U.N. rights chief: Investigate Philippine leader for killings
MANILA, Philippines — The U.N. human rights chief asked Philippine authorities Tuesday to investigate President Rodrigo Duterte for murder after he claimed to have killed people in the past and also to examine the “appalling epidemic of extra-judicial killings” committed during his anti-drug crackdown.
Philippine judicial authorities “must demonstrate their commitment to upholding the rule of law and their independence from the executive by launching a murder investigation,” U.N. High Commissioner for Human Rights Zeid Ra’ad Al Hussein said, adding it’s “unthinkable for any functioning judicial system not to launch investigative
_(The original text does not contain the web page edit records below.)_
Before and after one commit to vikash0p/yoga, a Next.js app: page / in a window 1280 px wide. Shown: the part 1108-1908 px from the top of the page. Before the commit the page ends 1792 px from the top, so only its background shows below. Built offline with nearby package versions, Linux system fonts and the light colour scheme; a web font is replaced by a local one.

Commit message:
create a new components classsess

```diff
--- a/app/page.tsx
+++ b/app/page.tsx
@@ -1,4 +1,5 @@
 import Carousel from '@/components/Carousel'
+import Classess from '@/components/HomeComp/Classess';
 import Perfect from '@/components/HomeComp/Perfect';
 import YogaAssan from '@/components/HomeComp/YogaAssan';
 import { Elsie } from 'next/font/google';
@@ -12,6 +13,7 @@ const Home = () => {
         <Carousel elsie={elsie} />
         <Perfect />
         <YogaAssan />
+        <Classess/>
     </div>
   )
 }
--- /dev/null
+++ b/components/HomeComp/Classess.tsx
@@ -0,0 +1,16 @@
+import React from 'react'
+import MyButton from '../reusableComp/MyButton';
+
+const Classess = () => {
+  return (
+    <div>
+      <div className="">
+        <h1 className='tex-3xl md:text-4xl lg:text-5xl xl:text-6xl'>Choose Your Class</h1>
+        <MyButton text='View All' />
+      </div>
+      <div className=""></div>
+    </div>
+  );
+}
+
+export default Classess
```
and judicial proceedings when someone has openly admitted being a killer.”
Since taking office in June, Mr. Duterte has obsessively overseen the crackdown on illegal drugs that has left more than 6,000 people dead. Philippine government officials have defended police actions during the crackdown, and the president has met past such calls with angry tirades.
Mr. Zeid’s call, made in a statement issued in Geneva, was sparked by Mr. Duterte’s
remarks in recent speeches that as a town mayor in southern Davao city in 1988, he killed three suspected kidnappers in a firefight where he was backed up by three police officers. He later clarified he was unsure whether the bullets from his M16 rifle killed the suspects.
The brash-talking president has also suggested that he used to roam around his sprawling city as mayor on a big motorcycle to look for criminals to kill so policemen would emulate him.
“(It’s) unthinkable for any functioning judicial system not to launch investigative and judicial proceedings when someone has openly admitted being a killer.” Zeid Ra’ad Al Hussein U.N. High Commissioner